  • They encourage the view that sticking to the speed limit is an important factor in driving safely
  • They tend to lead drivers to pay more attention to watching out for cameras than to looking for genuine hazards
  • The rise of cameras has been accompanied by cuts in traffic police numbers. A camera can only detect speeding, and can do nothing about drunken, drugged or unlicensed driving
  • They encourage people to drive unlicensed or cloned vehicles to evade detection
These arguments are developed more fully on Paul Smith’s Safe Speed website.

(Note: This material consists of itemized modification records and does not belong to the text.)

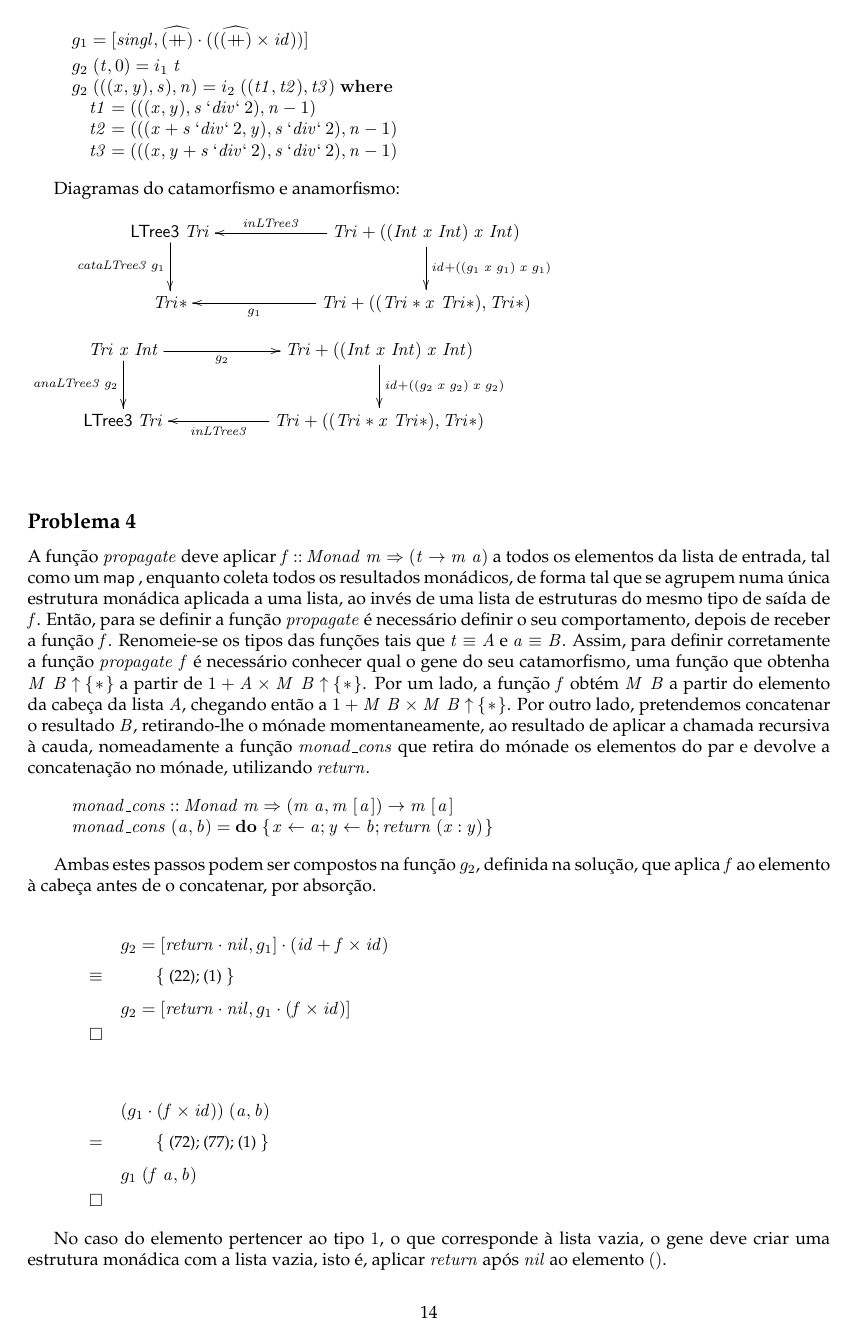
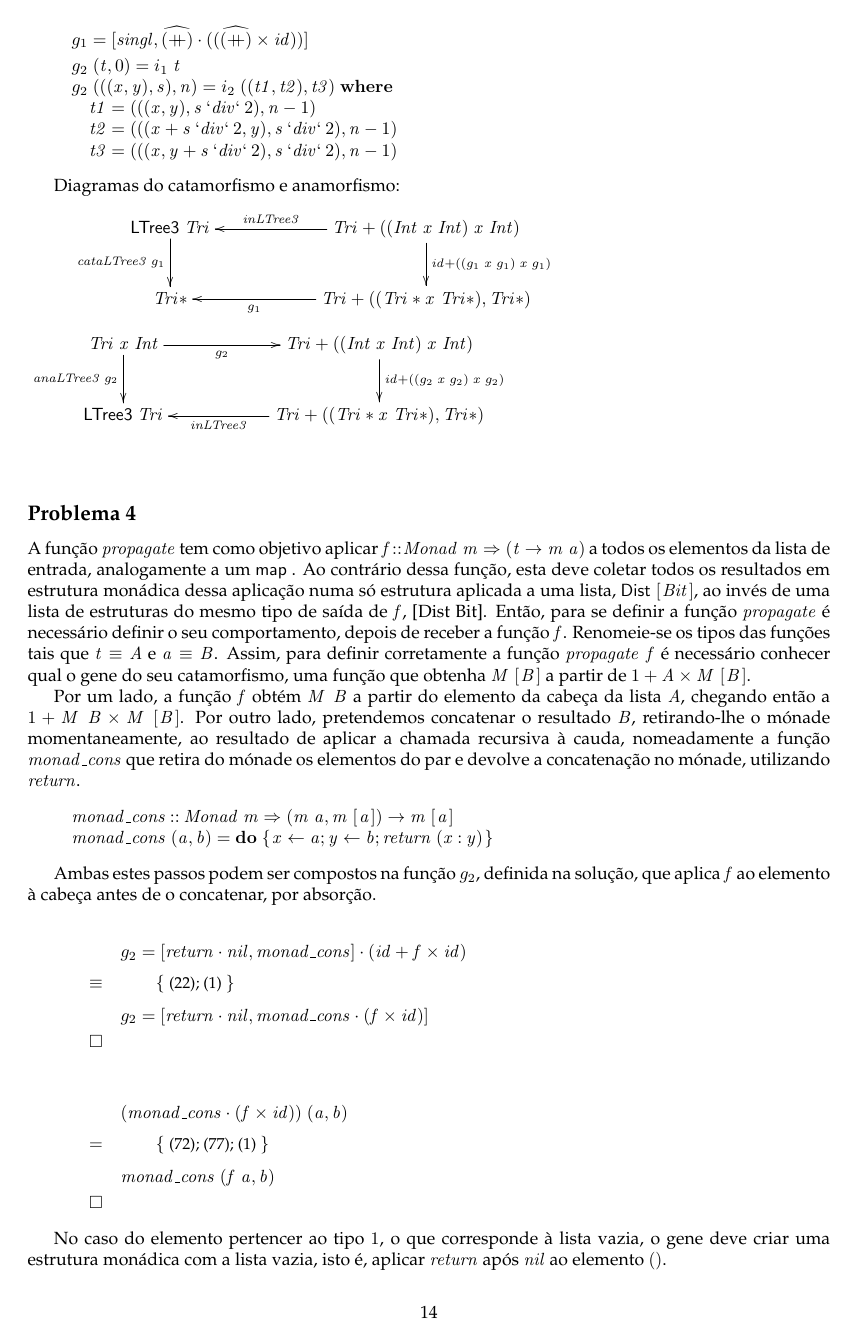
Before and after one commit to Lucenix/projetoCP, a LaTeX document (cp2122t/cp2122t.tex): page 14 of 17. The pictures show the PDF file cp2122t/cp2122t.pdf that the author committed with the source.

Commit message:
mais cenas

```diff
--- a/cp2122t/cp2122t.tex
+++ b/cp2122t/cp2122t.tex
@@ -1475,14 +1473,15 @@ Diagramas do catamorfismo e anamorfismo:
 
 \subsection*{Problema 4}
 
-A função \ensuremath{\Varid{propagate}} deve aplicar \ensuremath{\Varid{f}\mathbin{::}\Conid{Monad}\;\Varid{m}\Rightarrow (\Varid{t}\to \Varid{m}\;\Varid{a})} a todos os elementos da lista de entrada, tal como um \ensuremath{\map },
-enquanto coleta todos os resultados monádicos, de forma tal que se agrupem numa única estrutura
-monádica aplicada a uma lista, ao invés de uma lista de estruturas do mesmo tipo de saída de \ensuremath{\Varid{f}}.
+A função \ensuremath{\Varid{propagate}} tem como objetivo aplicar \ensuremath{\Varid{f}\mathbin{::}\Conid{Monad}\;\Varid{m}\Rightarrow (\Varid{t}\to \Varid{m}\;\Varid{a})} a todos os elementos da lista de entrada, analogamente a um \ensuremath{\map }.
+Ao contrário dessa função, esta deve coletar todos os resultados em estrutura monádica dessa aplicação numa só estrutura
+aplicada a uma lista, \ensuremath{\fun{Dist}\;[\mskip1.5mu \Conid{Bit}\mskip1.5mu]}, ao invés de uma lista de estruturas do mesmo tipo de saída de \ensuremath{\Varid{f}}, [Dist Bit].
 Então, para se definir a função \ensuremath{\Varid{propagate}} é necessário definir o seu comportamento, depois de receber a função \ensuremath{\Varid{f}}.
 Renomeie-se os tipos das funções tais que \ensuremath{\Varid{t}\equiv \Conid{A}} e \ensuremath{\Varid{a}\equiv \mathit B}.
 Assim, para definir corretamente a função \ensuremath{\Varid{propagate}\;\Varid{f}} é necessário conhecer qual o gene do seu catamorfismo,
-uma função que obtenha \ensuremath{\Conid{M}\;\mathit B\mathbin{\uparrow}\{\mskip1.5mu \mathbin{*}\mskip1.5mu\}} a partir de \ensuremath{\mathrm{1}\mathbin{+}\Conid{A}\times\Conid{M}\;\mathit B\mathbin{\uparrow}\{\mskip1.5mu \mathbin{*}\mskip1.5mu\}}.
-Por um lado, a função \ensuremath{\Varid{f}} obtém \ensuremath{\Conid{M}\;\mathit B} a partir do elemento da cabeça da lista \ensuremath{\Conid{A}}, chegando então a \ensuremath{\mathrm{1}\mathbin{+}\Conid{M}\;\mathit B\times\Conid{M}\;\mathit B\mathbin{\uparrow}\{\mskip1.5mu \mathbin{*}\mskip1.5mu\}}.
+uma função que obtenha \ensuremath{\Conid{M}\;[\mskip1.5mu \mathit B\mskip1.5mu]} a partir de \ensuremath{\mathrm{1}\mathbin{+}\Conid{A}\times\Conid{M}\;[\mskip1.5mu \mathit B\mskip1.5mu]}.
+
+Por um lado, a função \ensuremath{\Varid{f}} obtém \ensuremath{\Conid{M}\;\mathit B} a partir do elemento da cabeça da lista \ensuremath{\Conid{A}}, chegando então a \ensuremath{\mathrm{1}\mathbin{+}\Conid{M}\;\mathit B\times\Conid{M}\;[\mskip1.5mu \mathit B\mskip1.5mu]}.
 Por outro lado, pretendemos concatenar o resultado \ensuremath{\mathit B}, retirando-lhe o mónade momentaneamente,
 ao resultado de aplicar a chamada recursiva à cauda, nomeadamente a função \ensuremath{\Varid{monad\char95 cons}} que retira do mónade os elementos do par
 e devolve a concatenação no mónade, utilizando \ensuremath{\Varid{return}}.
@@ -1496,25 +1495,26 @@ e devolve a concatenação no mónade, utilizando \ensuremath{\Varid{return}}.
 \ColumnHook
 \end{hscode}\resethooks
 
-Ambas estes passos podem ser compostos na função \ensuremath{g_2 }, definida na solução, que aplica \ensuremath{\Varid{f}} ao elemento à cabeça antes de o concatenar, por absorção.
+Ambas estes passos podem ser compostos na função \ensuremath{g_2 }, definida na solução,
+que aplica \ensuremath{\Varid{f}} ao elemento à cabeça antes de o concatenar, por absorção.
 
 \begin{eqnarray*}
 \start
-     \ensuremath{g_2 \mathrel{=}\alt{\Varid{return}\comp \Varid{nil}}{g_1 }\comp (\Varid{id}\mathbin{+}\Varid{f}\times\Varid{id})}
+     \ensuremath{g_2 \mathrel{=}\alt{\Varid{return}\comp \Varid{nil}}{\Varid{monad\char95 cons}}\comp (\Varid{id}\mathbin{+}\Varid{f}\times\Varid{id})}
 %
 \just\equiv{(22); (1)}
 %
-     \ensuremath{g_2 \mathrel{=}\alt{\Varid{return}\comp \Varid{nil}}{g_1 \comp (\Varid{f}\times\Varid{id})}}
+     \ensuremath{g_2 \mathrel{=}\alt{\Varid{return}\comp \Varid{nil}}{\Varid{monad\char95 cons}\comp (\Varid{f}\times\Varid{id})}}
 \qed
 \end{eqnarray*}
 
 \begin{eqnarray*}
 \start
-     \ensuremath{(g_1 \comp (\Varid{f}\times\Varid{id}))\;(\Varid{a},\Varid{b})}
+     \ensuremath{(\Varid{monad\char95 cons}\comp (\Varid{f}\times\Varid{id}))\;(\Varid{a},\Varid{b})}
 %
 \just ={(72); (77); (1)}
 %
-     \ensuremath{g_1 \;(\Varid{f}\;\Varid{a},\Varid{b})}
+     \ensuremath{\Varid{monad\char95 cons}\;(\Varid{f}\;\Varid{a},\Varid{b})}
 \qed
 \end{eqnarray*}
 
```
Also changed, not shown: cp2122t/cp2122t.pdf, cp2122t/cp2122t.tex (10 more changed lines), 3 other files.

What is certain is that cameras are not the safety panacea that was claimed when they were first introduced. Taking the most charitable view, their contribution to improving safety is very small, but it is much more likely that their overall impact is actually a negative one. As camera numbers mount, and fatality figures refuse to fall, the claim that speed cameras provide a safety benefit becomes less and less convincing.

(March 2005)

Speed Camera Locations in and around Greater Manchester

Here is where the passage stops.